It is clear that in this entire passage Shāh Ismā‘īl is not discussing “beliefs” per se, but rather the act of studying these issues related to kalām, taṣawwuf and philosophy, while having the belief that these issues are established elements of Islam, which are sought after for their own sake. In effect, he is censuring the study of the peripheral and abstract issues of kalām, philosophy and taṣawwuf. If it is done with the belief that these peripheral matters are established issues of Islamic belief that are learnt for their own sake, this is real innovation, as it is specifying an act in religion that was not specified by the Prophet (ṣallallāhu ‘alayhi wasallam). However if this is not the belief, then he says that in our time, this is effective innovation due to these elements being treated in such a way by the Muslims that gives the impression that they are as important to them as actual religious matters.

Shāh Ismā‘īl’s qualification “in this age” clearly indicates that he believed that these areas of study are not in and of themselves blameworthy. Only when they are done with the belief that they are intrinsic elements of Islam (in which case they will be ḥaqīqī bid’ah) or are treated in such a way (in which case they will be ḥukmi bid’ah), are they considered innovations. However, his explanation allows for these discussions in the correct context and with the correct belief and treatment. In fact, he himself discusses many of these issues in another work called al-‘Abaqāt. Under one of the discussions in the latter work, he clarifies that the reason for entering into these investigations is to stave off doubts produced by the misguided, although the default rule is that they should not be entered into. (al-‘Abaqāt, Urdu Translation*, p. 182-3).

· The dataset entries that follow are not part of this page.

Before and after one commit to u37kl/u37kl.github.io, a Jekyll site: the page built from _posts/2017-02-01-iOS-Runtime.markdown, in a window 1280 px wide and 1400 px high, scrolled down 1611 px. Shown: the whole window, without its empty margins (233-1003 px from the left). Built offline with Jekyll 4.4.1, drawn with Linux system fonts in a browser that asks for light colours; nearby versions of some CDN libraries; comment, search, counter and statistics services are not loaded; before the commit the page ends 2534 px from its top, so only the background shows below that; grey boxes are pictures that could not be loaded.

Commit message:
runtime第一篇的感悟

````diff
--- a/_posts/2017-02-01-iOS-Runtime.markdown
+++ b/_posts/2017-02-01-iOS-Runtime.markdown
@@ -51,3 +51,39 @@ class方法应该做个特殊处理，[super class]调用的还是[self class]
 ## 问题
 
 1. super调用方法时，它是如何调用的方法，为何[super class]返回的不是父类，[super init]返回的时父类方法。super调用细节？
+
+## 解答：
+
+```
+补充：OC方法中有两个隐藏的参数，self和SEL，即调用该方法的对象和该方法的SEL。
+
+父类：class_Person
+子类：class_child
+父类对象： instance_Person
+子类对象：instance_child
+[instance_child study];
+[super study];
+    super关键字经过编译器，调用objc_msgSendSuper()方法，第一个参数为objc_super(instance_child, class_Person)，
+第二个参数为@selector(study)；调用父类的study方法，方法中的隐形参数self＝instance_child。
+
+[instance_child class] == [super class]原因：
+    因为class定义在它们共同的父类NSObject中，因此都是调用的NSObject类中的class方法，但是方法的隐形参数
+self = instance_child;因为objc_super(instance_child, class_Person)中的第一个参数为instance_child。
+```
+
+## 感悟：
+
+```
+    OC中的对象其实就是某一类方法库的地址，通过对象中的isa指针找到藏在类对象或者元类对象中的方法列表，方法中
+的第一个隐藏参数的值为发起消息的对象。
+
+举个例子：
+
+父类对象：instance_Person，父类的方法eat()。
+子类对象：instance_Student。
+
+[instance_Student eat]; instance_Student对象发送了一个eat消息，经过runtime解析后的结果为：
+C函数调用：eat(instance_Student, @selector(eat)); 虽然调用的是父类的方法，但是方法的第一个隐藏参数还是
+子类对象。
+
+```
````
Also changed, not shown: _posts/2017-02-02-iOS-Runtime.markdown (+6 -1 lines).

And in fact, in the work al-‘Abaqāt, Shāh Ismā‘īl explicitly negates direction and place for the being of Allāh (ibid. p. 76, 211), which, for objective and fair-minded observers, should lay this allegation to rest – not forgetting, of course, that the allegation to begin with is baseless, as the passage from Īḍāḥ al-Ḥaqq al-Ṣarīḥ does not in any way imply that the belief in Allāh’s transcendence from direction and place is innovation.